There is clearly a lot of excitement around getting your EHR connected to external interfaces. Some practices are feeling pressured by Meaningful Use Requirements, others feel pressure from payers, regional hospital systems and other third party entities. You may be geared up and ready, but is there someone blocking the road? There may be several barricades, and they may not be what you think. So let’s take a closer look at what’s potentially getting in the way.
Could it be there is a single tollbooth operator? In some cases, the answer is definitely “yes”. Think about all the new cars trying to get on the highway. There are hundreds of EHR vendors that have to write interfaces. Then each interface needs to be tested for quality assurance. In some cases, EVERY practice that uses the same EHR has to be tested for the quality of EACH connection before going live. I have recently learned that in one nearby state, there is ONE (yes 1!) person for the entire state IIS that is doing this quality testing. The single toll booth operator is creating a tremendous bottleneck for the entire information highway and there is no EASY PASS!

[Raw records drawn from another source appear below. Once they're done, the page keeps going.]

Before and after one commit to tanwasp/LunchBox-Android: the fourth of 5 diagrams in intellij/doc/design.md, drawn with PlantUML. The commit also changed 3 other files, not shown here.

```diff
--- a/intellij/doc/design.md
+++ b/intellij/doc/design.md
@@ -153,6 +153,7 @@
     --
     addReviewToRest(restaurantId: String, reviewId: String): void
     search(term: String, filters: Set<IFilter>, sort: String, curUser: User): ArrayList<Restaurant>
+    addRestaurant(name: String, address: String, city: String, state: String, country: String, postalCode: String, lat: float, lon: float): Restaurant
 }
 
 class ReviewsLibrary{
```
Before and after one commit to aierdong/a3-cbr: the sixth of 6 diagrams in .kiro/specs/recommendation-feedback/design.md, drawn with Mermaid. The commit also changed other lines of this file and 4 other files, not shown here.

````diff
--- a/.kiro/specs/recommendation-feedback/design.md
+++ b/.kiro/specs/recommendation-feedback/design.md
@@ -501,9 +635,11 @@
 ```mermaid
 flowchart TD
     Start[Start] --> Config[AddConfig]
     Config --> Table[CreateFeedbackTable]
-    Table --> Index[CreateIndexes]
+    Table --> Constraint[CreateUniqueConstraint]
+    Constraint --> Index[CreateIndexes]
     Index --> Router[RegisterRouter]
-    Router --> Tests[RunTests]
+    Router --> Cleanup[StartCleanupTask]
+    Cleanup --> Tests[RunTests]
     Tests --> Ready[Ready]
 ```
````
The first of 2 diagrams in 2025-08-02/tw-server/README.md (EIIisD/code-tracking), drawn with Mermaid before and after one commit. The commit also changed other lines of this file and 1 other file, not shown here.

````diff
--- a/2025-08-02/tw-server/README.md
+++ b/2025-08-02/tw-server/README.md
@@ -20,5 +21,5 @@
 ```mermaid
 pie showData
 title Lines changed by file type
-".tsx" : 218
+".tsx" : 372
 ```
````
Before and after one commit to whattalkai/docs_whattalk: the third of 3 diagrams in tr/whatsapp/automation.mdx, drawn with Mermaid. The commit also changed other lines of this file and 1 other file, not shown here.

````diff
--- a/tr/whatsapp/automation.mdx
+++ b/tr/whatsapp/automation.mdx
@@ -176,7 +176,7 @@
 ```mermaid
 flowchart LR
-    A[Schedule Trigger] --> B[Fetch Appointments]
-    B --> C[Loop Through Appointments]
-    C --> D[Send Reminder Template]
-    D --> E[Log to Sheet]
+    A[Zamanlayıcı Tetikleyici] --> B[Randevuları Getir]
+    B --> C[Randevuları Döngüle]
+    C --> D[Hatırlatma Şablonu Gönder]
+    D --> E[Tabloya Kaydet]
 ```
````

Could it be that different people are building the road differently? “Absolutely!”, you may say “but aren’t there standards by which everyone is supposed to be building the same road?” You would be correct. But unlike the federal highway commission, there is no one holding these entities accountable for following the mandated standards. Many states and regions have the attitude that they are special and have unique needs which they consider very good reasons for why they subtly (or in some cases, not so subtly) altered the standard. That’s fine on their end, but it means that EVERY EHR vendor who wants to support their unique Health Information Exchange (HIE) or Immunization Information System (IIS) has to write different software code to support every highway they have built. Imagine each individual road setting up its own toll payment system. Every person who drives through different booths has to have a different Easy Pass to pay for every road they may drive on. Convenience and efficiency rating—zero.
Could it be that some entities are repaving roads, creating detours, and not telling anyone about the changes until they are already driving? You bet! Many of the HIEs and IIS are updating their own internal software to more robust platforms. They change their software code, which changes their interface, but they do not, and often will not proactively notify their vendor partners. It isn’t until your interface is no longer working that the EHR finds out that there is a detour, and the interface needs to be adjusted in order to keep your information flowing. It’s a construction project in progress without notification, and no time to plan or adjust accordingly.
Could it be that in some cases the superhighway is getting closed down and replaced by smaller roads? “Yes” to this one as well! Let’s take Michigan for example. They have had a pretty robust State IIS for a while. The single Michigan IIS interface is getting phased out and being replaced by…hold your breath…SIX regional HIEs. More construction, more interfaces to develop, deliver and support. And what if you happen to practice in an area that is close to a few HIEs? Instead of one interface, you might have to connect to multiple interfaces! The good news is that we are starting to connect to each other. Just one word of caution: when you venture out for that road trip, take along some good reading material because you will likely be stuck in traffic.